Hannah Locke, Staff Writer

In the first few weeks of the quarantine caused by the ongoing COVID-19 pandemic, pictures and articles showing clean canals in Venice, Italy, reduced air pollution in over-populated cities, and free, unharmed wild animals were going viral.

This information sparked some hope among many humans around the world. They saw it as a light among the dark times that social isolation had brought upon us.

However, this information has brought on a false and frankly dangerous narrative that our environment is better than ever. We have been seeing the quarantine as salvation for our environment when it has actually been quite the opposite.

Flowers blooming in Crane Park. Taking hikes and walks is a great way to stay entertained while also social distancing.

One of the common topics surrounding our environment is the reduced smog in China, who has emitted 35% less carbon since they began isolation.

According to the article, It’s dangerous to view COVID-19 as a solution to environmental issues, author Miranda Jackson-Nudelman stated, “such a dramatic decline in polluting emissions was an almost unintentional consequence of China’s strict nationwide quarantine regulations.”

China has a zero-contact policy put into place and has taken drastic measures to lessen the growing number of COVID-19 cases in the country. The effects that this decision had on the environment has caused the greater, more current issues to be ignored.

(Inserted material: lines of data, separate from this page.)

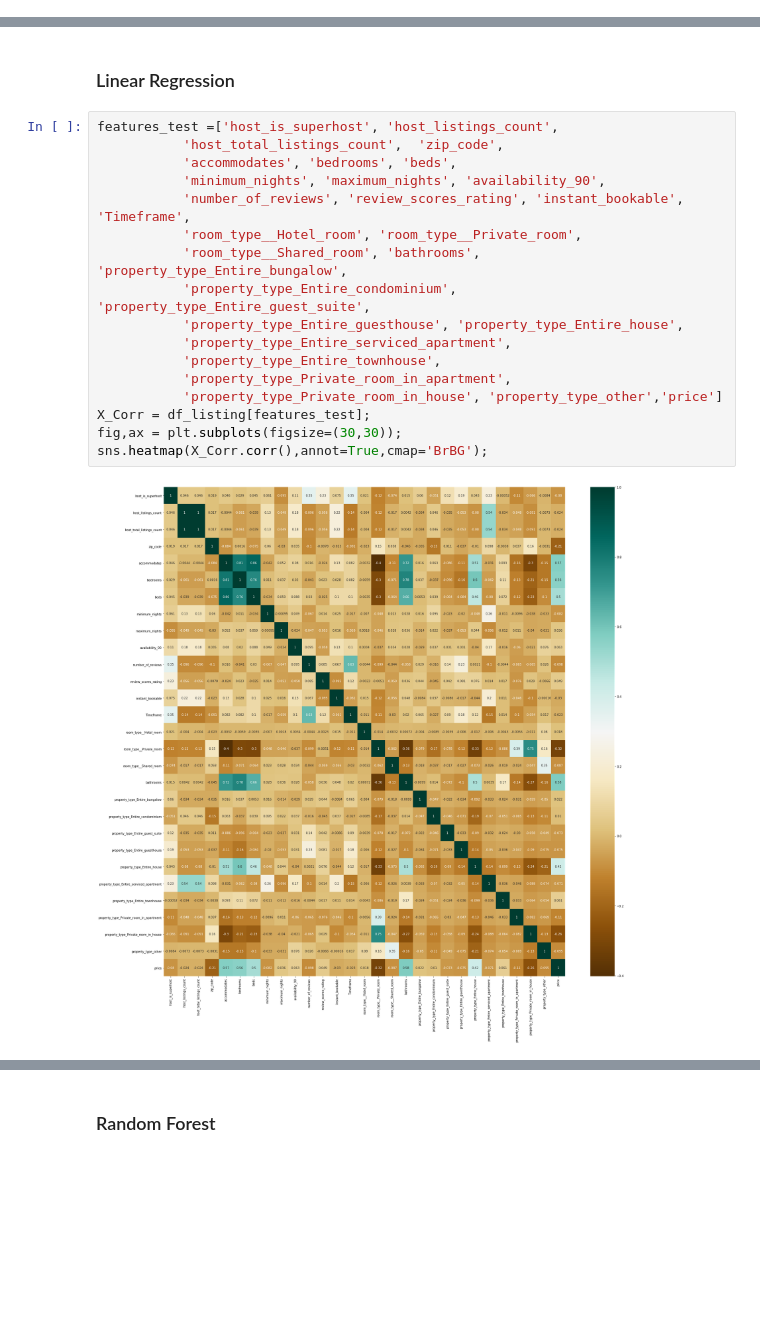
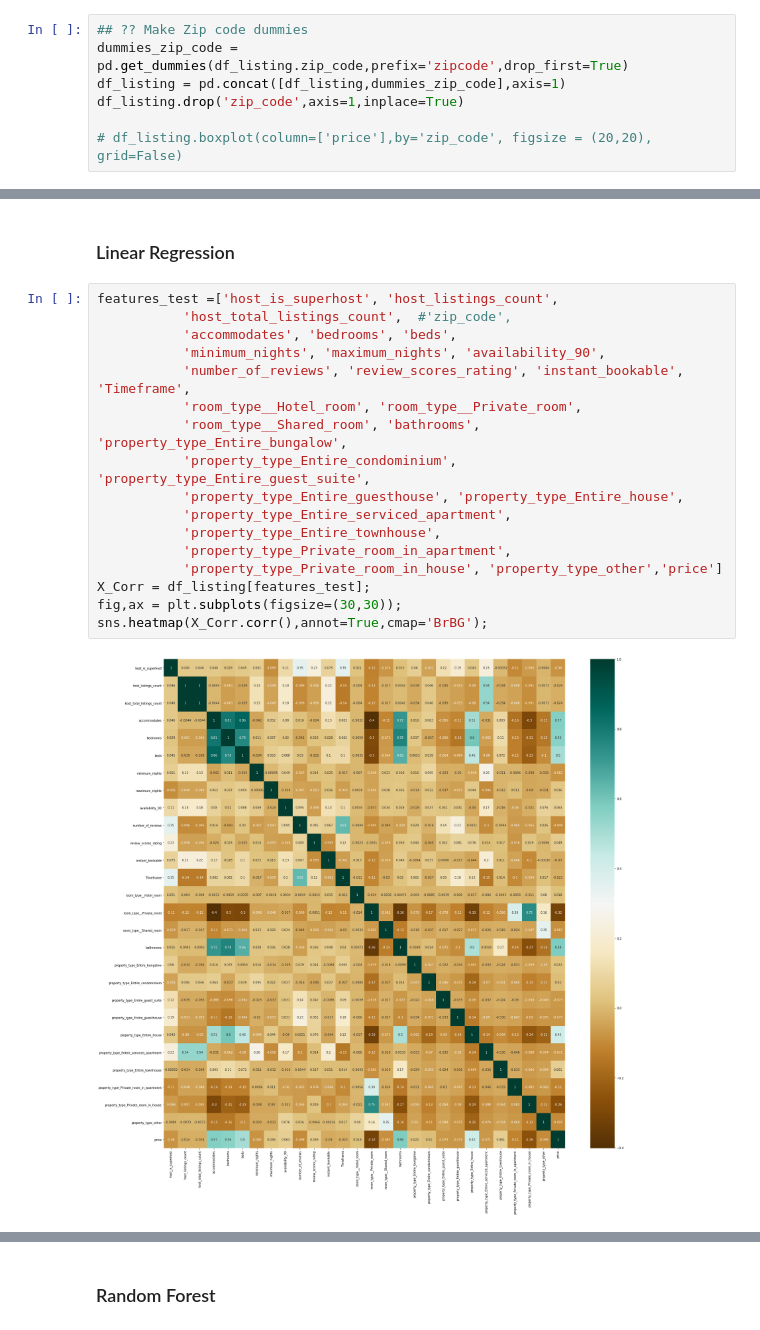
Before and after one commit to aabouie/Capstone_2, a Jupyter notebook: EDA_ML.ipynb, the cells around one changed output, grey strips where cells are left out. Saved outputs shown, nothing was run; the diff lists cells and outputs as text; blank space fills up the shorter version.

```diff
--- a/EDA_ML.ipynb
+++ b/EDA_ML.ipynb
@@ -262,3 +286,10 @@ df_listing = df_listing.rename(columns={'neighbourhood_cleansed': 'zip_code',
+# %%
+## ?? Make Zip code dummies
+dummies_zip_code = pd.get_dummies(df_listing.zip_code,prefix='zipcode',drop_first=True)
+df_listing = pd.concat([df_listing,dummies_zip_code],axis=1)
+df_listing.drop('zip_code',axis=1,inplace=True)
+
+# df_listing.boxplot(column=['price'],by='zip_code', figsize = (20,20), grid=False)
 # %%
 df_listing['pool'] = df_listing.amenities.apply(lambda x: 1 if 'pool' in x.lower() else 0)
 df_listing['tv'] = df_listing.amenities.apply(lambda x: 1 if 'tv' in x.lower() else 0)
@@ -324,22 +375,22 @@ df_listing = pd.merge(left=df_listing,right=df_scrape[['listing_url','cleaning_f
 ### Linear Regression
 # %%
 features_test =['host_is_superhost', 'host_listings_count',
-           'host_total_listings_count',  'zip_code',
+           'host_total_listings_count',  #'zip_code',
            'accommodates', 'bedrooms', 'beds',
            'minimum_nights', 'maximum_nights', 'availability_90',
            'number_of_reviews', 'review_scores_rating', 'instant_bookable', 'Timeframe',
            'room_type__Hotel_room', 'room_type__Private_room',
            'room_type__Shared_room', 'bathrooms', 'property_type_Entire_bungalow',
            'property_type_Entire_condominium', 'property_type_Entire_guest_suite',
            'property_type_Entire_guesthouse', 'property_type_Entire_house',
            'property_type_Entire_serviced_apartment',
            'property_type_Entire_townhouse',
            'property_type_Private_room_in_apartment',
            'property_type_Private_room_in_house', 'property_type_other','price']
 X_Corr = df_listing[features_test];
 fig,ax = plt.subplots(figsize=(30,30));
 sns.heatmap(X_Corr.corr(),annot=True,cmap='BrBG');
 # %% [output]
-[figure, old version]
+[figure, new version]
 # %%
 features =['host_is_superhost', 'host_listings_count',
```
Also changed, not shown: parts of 38 cells of this notebook.
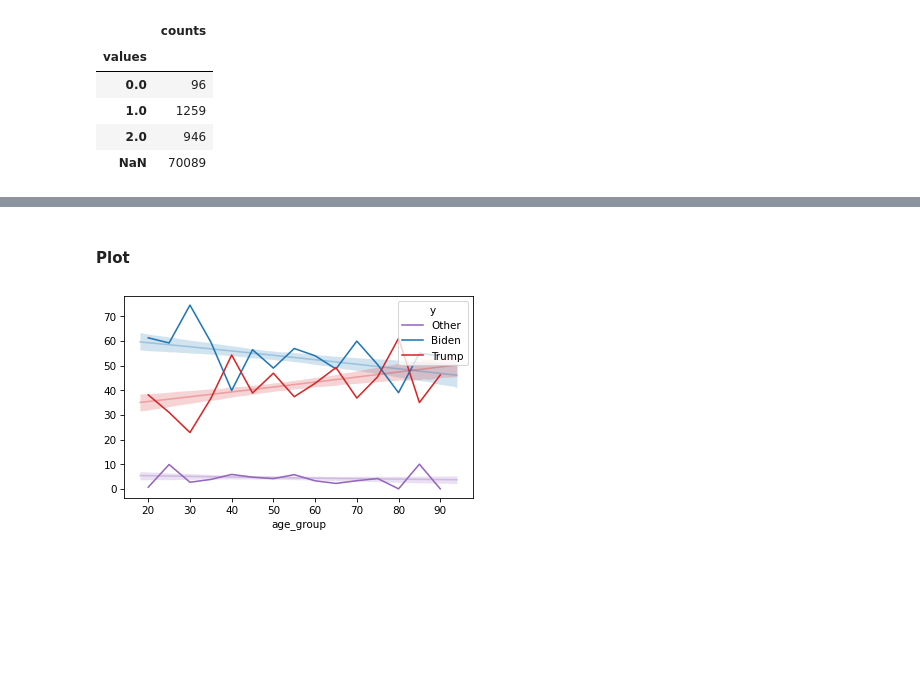
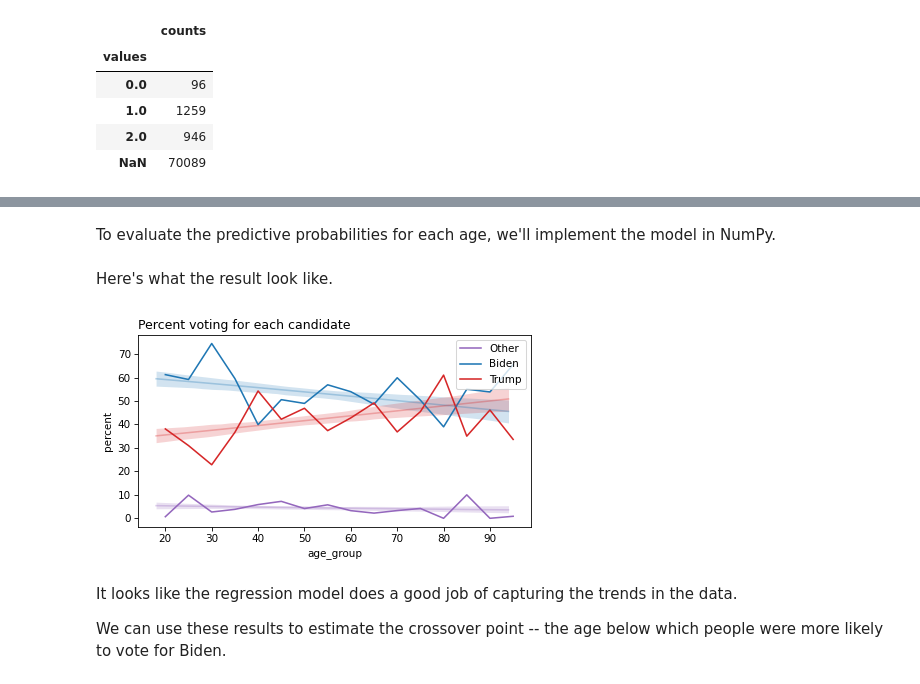
Before and after one commit to AllenDowney/SurveyDataPyMC, a Jupyter notebook: notebooks/02_categorical_regression.ipynb, the cells around one changed output, grey strips where cells are left out. Cells and saved outputs as stored; diff of their text form; code cells hidden in the pictures; blank space fills up the shorter version.

```diff
--- a/notebooks/02_categorical_regression.ipynb
+++ b/notebooks/02_categorical_regression.ipynb
@@ -225,0 +223,3 @@ with categorical_model:
+# %%
+filename = 'categorical_model_idata.nc'
+idata_categorical = load_idata_or_sample(categorical_model, filename, draws=500, tune=500)
@@ -266,0 +272,3 @@ Inference data with groups:
+# %%
+beta_age = samples["beta_age"].to_numpy()
+beta_age.shape
@@ -282,28 +284,42 @@ with categorical_model:
-# %% [markdown]
-#### Plot
+# %% [markdown]
+To evaluate the predictive probabilities for each age, we'll implement the model in NumPy.
+# %%
+from scipy.special import softmax
+
+predicted_probs = np.zeros((n_samples, n_ages, 3))
+
+for i in range(n_samples):
+    logit_other = np.zeros(n_ages)  # Fixed at zero for reference category
+    logit_biden = alpha[0, i] + beta_age[0, i] * pred_age_centered
+    logit_trump = alpha[1, i] + beta_age[1, i] * pred_age_centered
+
+    logits = np.stack([logit_other, logit_biden, logit_trump], axis=1)
+
+    # Softmax to get probabilities for all candidates at each age
+    predicted_probs[i] = softmax(logits, axis=1)
+# %% [markdown]
+Here's what the result look like.
 # %%
 table.plot(color=colors)
+
 for i, name in vote_map.items():
-    predictions_tmp = predictions.sel(candidate=name)
-    hdis_tmp = az.hdi(predictions_tmp, hdi_prob=0.9)
-    predictions_mean = predictions_tmp.mean(dim=["chain", "draw"])
+    mean_prob = predicted_probs[:, :, i].mean(axis=0)
+    hdi_low, hdi_high = np.percentile(predicted_probs[:, :, i], [5, 95], axis=0)
 
-    # plot the mean
-    plt.plot(
-        pred_age_range,
-        predictions_mean["probabilities"].values * 100,
-        color=colors[i],
-        alpha=0.3,
-    )
-    plt.fill_between(
-        pred_age_range,
-        hdis_tmp.sel(hdi="lower")["probabilities"].values * 100,
-        hdis_tmp.sel(hdi="higher")["probabilities"].values * 100,
-        color=colors[i],
-        alpha=0.2,
-        lw=0,
-    )
+    plt.plot(pred_age_range, mean_prob * 100, color=colors[i], alpha=0.3)
+    plt.fill_between(pred_age_range,
+                     hdi_low * 100,
+                     hdi_high * 100,
+                     color=colors[i],
+                     alpha=0.2,
+                     lw=0)
+
+decorate(ylabel="percent", title="Percent voting for each candidate")
 # %% [output]
-[figure, old version]
+[figure, new version]
+# %% [markdown]
+It looks like the regression model does a good job of capturing the trends in the data.
+
+We can use these results to estimate the crossover point -- the age below which people were more likely to vote for Biden.
 # %% [markdown]
 ## Adding a categorical predictor
```
Also changed, not shown: parts of 74 cells of this notebook, 2 other files.
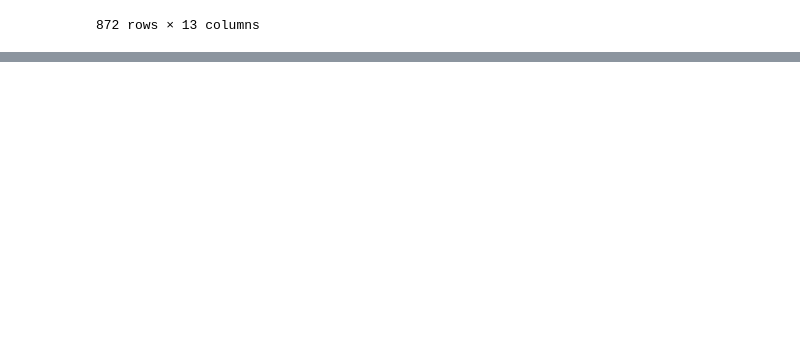
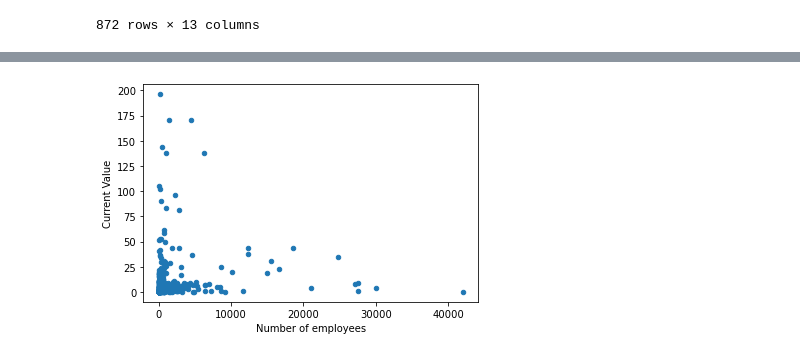
Before and after one commit to ClareSpecht/Project1_Room6, a Jupyter notebook: data_analysis.ipynb, the cells around one changed output, grey strips where cells are left out. Cells and saved outputs as stored; diff of their text form; code cells hidden in the pictures; blank space fills up the shorter version.

```diff
--- a/data_analysis.ipynb
+++ b/data_analysis.ipynb
@@ -312,0 +310,17 @@ bin_names = ["Small", "Medium", "Large"]
+# %%
+#Scatter Plot by Numbers of Employees versus Valuation
+usonly["Number of employees"] = pd.to_numeric(usonly["Number of employees"])
+
+#for amount in range(len(usonly)):
+#    if usonly["Current"][amount][0] in (["$"]):
+#        usonly["Current"] = usonly["Current"].str.slice(start=1)
+
+usonly["Current"] = pd.to_numeric(usonly["Current"])
+valuation = usonly.plot(kind="scatter", x="Number of employees", y="Current")
+valuation.set_ylabel('Current Value')
+
+plt.savefig("Images/ValueperSize.png")
+
+plt.show()
+# %% [output]
+[figure, added]
```
Also changed, not shown: parts of 5 cells of this notebook, 5 other files.
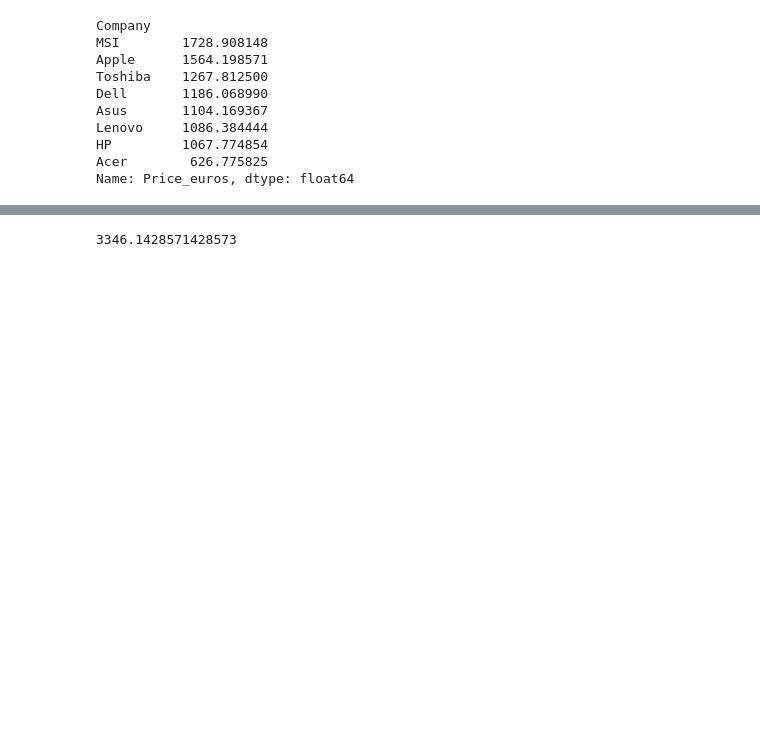
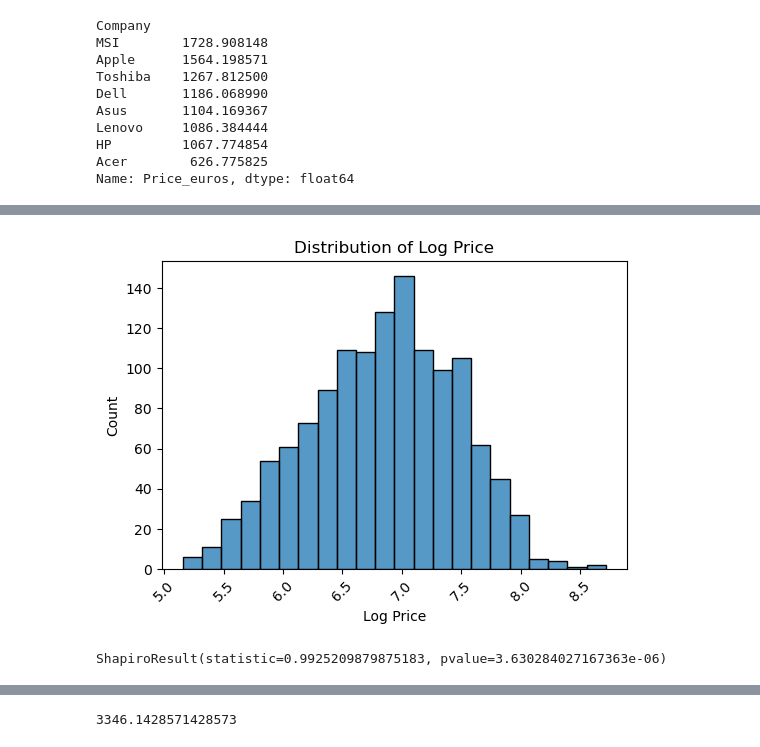
Before and after one commit to Lughaidh-w/Laptop-Price-Prediction, a Jupyter notebook: data_cleaning.ipynb, the cells around one changed output, grey strips where cells are left out. Saved outputs shown, nothing was run; the diff lists cells and outputs as text; code cells hidden in the pictures; blank space fills up the shorter version.

```diff
--- a/data_cleaning.ipynb
+++ b/data_cleaning.ipynb
@@ -263,0 +294,17 @@ Name: Price_euros, dtype: float64
+# %%
+# a log transformation or 'Price_euros' looks normal
+df['LogPrice'] = np.log(df['Price_euros'])
+
+histogram_plot(df, "LogPrice")
+# %% [output]
+[figure, added]
+# %%
+# a shapiro wilk test is performed
+# H0: states the data is normally distributed
+# H1: states that the data is not normally distributed
+
+# When conducted on 'LogPrice' a p-value of 3.63e-06 is less than the critical level needed of 0.05...
+# ...therefore we reject the null hypothesis and accept the alternative hypothesis
+stats.shapiro(df.LogPrice)
+# %% [output]
+ShapiroResult(statistic=0.9925209879875183, pvalue=3.630284027167363e-06)
```
Also changed, not shown: parts of 15 cells of this notebook, 1 other file.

In Venice, Italy pictures have been posted of the once murky and polluted canals, clear and blue again. The posts have also shown wildlife, such as dolphins and swans, showing up in the canals. Presumably because of the lack of pollution. What is misleading about this viral media is that some of it has been proven as fake, while other occurrences have been blown out of proportion.

“The swans in the viral posts regularly appear in the canals of Burano, a small island in the greater Venice metropolitan area, where the photos were taken. The ‘Venetian’ dolphins were filmed at a port in Sardinia, in the Mediterranean Sea, hundreds of miles away,” wrote Natasha Daly in Fake animal news abounds on social media as coronavirus upends life from National Geographic.

Also, the ban has been lifted on plastic bags in many states because stores don’t want people bringing in their own bags that cashiers will have to touch. Starbucks has also temporarily banned the use of reusable cups in order to keep employees and customers safe.

“Add to that a rise in takeout and a ban on reusable cups and straws at the few coffee stores that remain open, and environmentalists worry COVID-19 could set back their efforts to tackle plastic pollution for years,” said reporter Gillian Flaccus in Pandemic deals blow to plastic bag bans, plastic reduction from AP News.

The attraction towards positive news during this turbulent time is understandable, but it is important to check the facts behind everything you read.